(Revision comparison data)
───
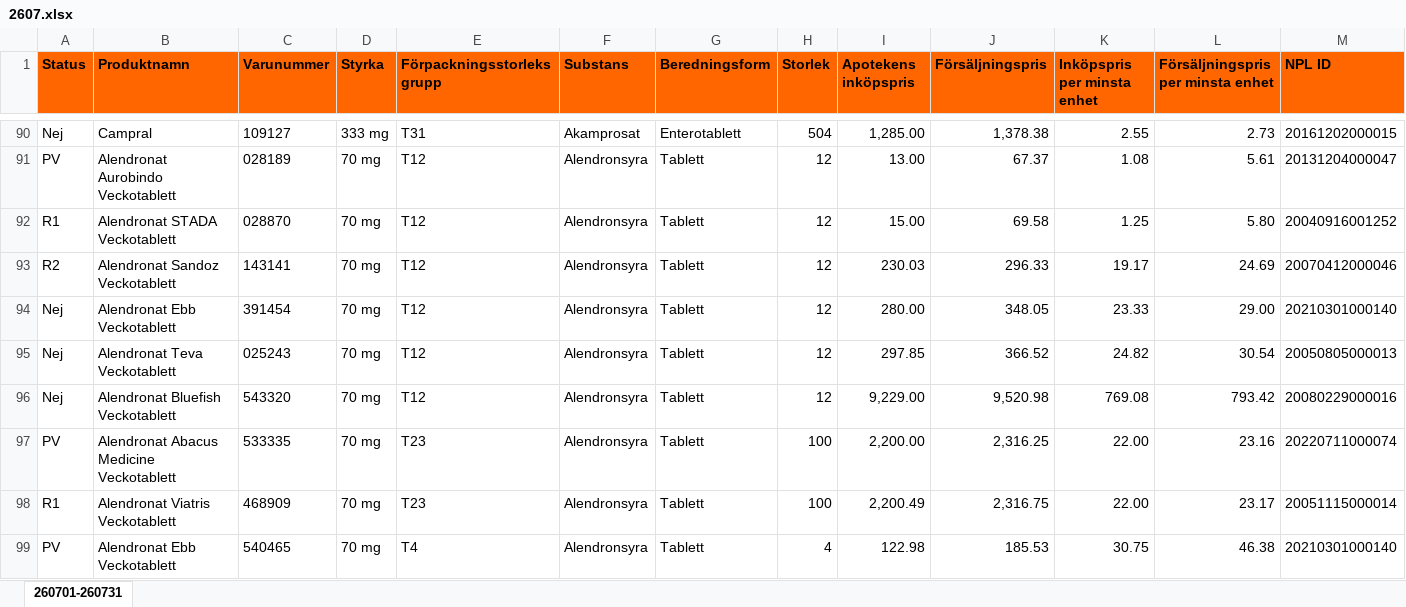
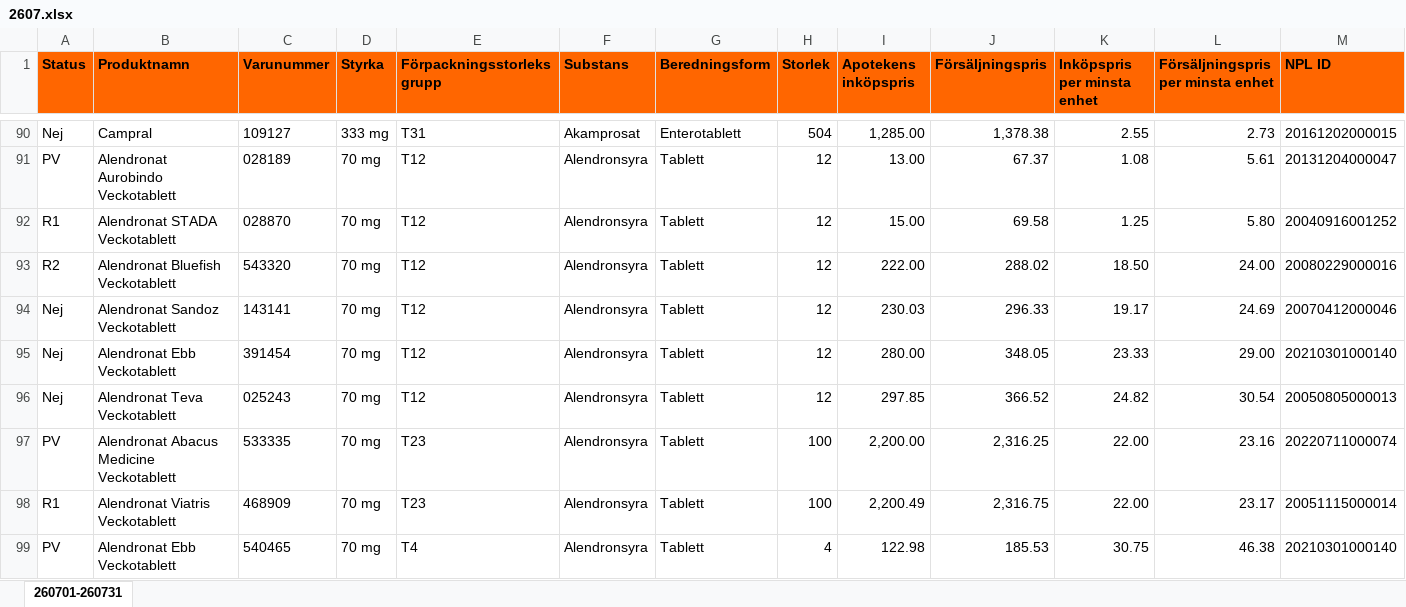
Before and after one commit to pontuscedrell/pillpris, an Excel workbook: data/2607.xlsx, sheet 260701-260731, drawn as a sheet; only a part is shown, gaps mark what is left out; values as stored, in another font and other column widths than the file's, no borders; conditional formats not drawn; removed rows and columns are numbered as before the commit, all else as after; rows hold the shown columns only; the diff covers the shown part only; the diff names each change by its address in the sheet, - before the commit and + after, or states it on an @@ line.

```diff
--- a/data/2607.xlsx (sheet 260701-260731)
+++ b/data/2607.xlsx (sheet 260701-260731)
+row 93: R2 | Alendronat Bluefish Veckotablett | 543320 | 70 mg | T12 | Alendronsyra | Tablett | 12 | 222.00 | 288.02 | 18.50 | 24.00 | 20080229000016
-A94 (Status): R2
+A94 (Status): Nej
-row 96: Nej | Alendronat Bluefish Veckotablett | 543320 | 70 mg | T12 | Alendronsyra | Tablett | 12 | 9,229.00 | 9,520.98 | 769.08 | 793.42 | 20080229000016
```
Also changed, not shown: 35 added rows, 34 removed rows and 110 edited cells elsewhere in this sheet, data/2608.xlsx, 4 other files.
───
Exercise prompt :: Would you retype the entries above in full, exactly as written, minus the pictures?

Task result ::
Before and after one commit to pontuscedrell/pillpris, an Excel workbook: data/2607.xlsx, sheet 260701-260731, drawn as a sheet; only a part is shown, gaps mark what is left out; values as stored, in another font and other column widths than the file's, no borders; conditional formats not drawn; removed rows and columns are numbered as before the commit, all else as after; rows hold the shown columns only; the diff covers the shown part only; the diff names each change by its address in the sheet, - before the commit and + after, or states it on an @@ line.

```diff
--- a/data/2607.xlsx (sheet 260701-260731)
+++ b/data/2607.xlsx (sheet 260701-260731)
+row 93: R2 | Alendronat Bluefish Veckotablett | 543320 | 70 mg | T12 | Alendronsyra | Tablett | 12 | 222.00 | 288.02 | 18.50 | 24.00 | 20080229000016
-A94 (Status): R2
+A94 (Status): Nej
-row 96: Nej | Alendronat Bluefish Veckotablett | 543320 | 70 mg | T12 | Alendronsyra | Tablett | 12 | 9,229.00 | 9,520.98 | 769.08 | 793.42 | 20080229000016
```
Also changed, not shown: 35 added rows, 34 removed rows and 110 edited cells elsewhere in this sheet, data/2608.xlsx, 4 other files.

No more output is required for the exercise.